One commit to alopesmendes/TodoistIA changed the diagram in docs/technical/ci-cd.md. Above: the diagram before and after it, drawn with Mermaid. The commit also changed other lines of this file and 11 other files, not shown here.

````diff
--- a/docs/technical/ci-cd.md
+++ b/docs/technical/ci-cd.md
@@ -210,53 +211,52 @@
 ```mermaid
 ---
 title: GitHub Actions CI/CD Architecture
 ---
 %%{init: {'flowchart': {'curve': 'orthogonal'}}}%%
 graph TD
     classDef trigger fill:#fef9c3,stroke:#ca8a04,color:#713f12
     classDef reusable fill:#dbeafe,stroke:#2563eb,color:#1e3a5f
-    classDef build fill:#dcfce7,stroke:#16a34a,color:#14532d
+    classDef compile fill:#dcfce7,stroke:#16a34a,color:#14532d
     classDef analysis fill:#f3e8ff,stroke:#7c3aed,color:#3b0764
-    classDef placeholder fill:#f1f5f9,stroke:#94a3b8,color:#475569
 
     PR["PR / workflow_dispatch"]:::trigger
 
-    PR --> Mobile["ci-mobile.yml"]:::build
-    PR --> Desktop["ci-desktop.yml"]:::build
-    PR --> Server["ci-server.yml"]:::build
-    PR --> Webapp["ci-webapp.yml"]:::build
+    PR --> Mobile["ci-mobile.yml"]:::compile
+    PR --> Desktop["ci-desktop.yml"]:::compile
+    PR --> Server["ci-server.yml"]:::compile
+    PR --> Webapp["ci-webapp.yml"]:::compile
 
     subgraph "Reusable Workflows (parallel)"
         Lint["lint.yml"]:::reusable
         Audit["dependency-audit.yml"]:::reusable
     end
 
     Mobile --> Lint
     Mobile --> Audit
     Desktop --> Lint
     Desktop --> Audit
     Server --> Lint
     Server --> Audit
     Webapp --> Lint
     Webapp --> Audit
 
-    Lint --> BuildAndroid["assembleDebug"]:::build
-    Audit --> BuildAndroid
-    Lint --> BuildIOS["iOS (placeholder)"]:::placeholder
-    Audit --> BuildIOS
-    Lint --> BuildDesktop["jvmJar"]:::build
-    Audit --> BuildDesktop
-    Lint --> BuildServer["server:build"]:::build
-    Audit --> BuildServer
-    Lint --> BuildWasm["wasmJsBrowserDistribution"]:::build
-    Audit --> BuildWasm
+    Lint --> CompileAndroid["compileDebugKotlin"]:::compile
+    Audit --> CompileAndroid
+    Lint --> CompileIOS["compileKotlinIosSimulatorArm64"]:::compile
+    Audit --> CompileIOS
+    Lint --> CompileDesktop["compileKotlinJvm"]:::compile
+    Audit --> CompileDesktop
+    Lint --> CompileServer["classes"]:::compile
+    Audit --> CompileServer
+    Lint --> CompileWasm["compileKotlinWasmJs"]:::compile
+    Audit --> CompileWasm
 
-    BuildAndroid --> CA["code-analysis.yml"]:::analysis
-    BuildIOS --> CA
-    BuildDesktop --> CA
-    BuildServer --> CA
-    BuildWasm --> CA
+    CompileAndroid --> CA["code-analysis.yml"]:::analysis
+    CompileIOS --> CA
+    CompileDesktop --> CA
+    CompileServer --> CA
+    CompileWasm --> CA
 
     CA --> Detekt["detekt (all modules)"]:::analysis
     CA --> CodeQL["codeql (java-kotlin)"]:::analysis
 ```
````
▬▬▬
**PROBLEM DESCRIPTION**.
There is a line above that contains "BuildServer --> CA". Copy it and all later lines through the last, exactly, and leave out the rest.

**RESULT BELOW**.
-    BuildServer --> CA
-    BuildWasm --> CA
+    CompileAndroid --> CA["code-analysis.yml"]:::analysis
+    CompileIOS --> CA
+    CompileDesktop --> CA
+    CompileServer --> CA
+    CompileWasm --> CA
 
     CA --> Detekt["detekt (all modules)"]:::analysis
     CA --> CodeQL["codeql (java-kotlin)"]:::analysis
 ```
````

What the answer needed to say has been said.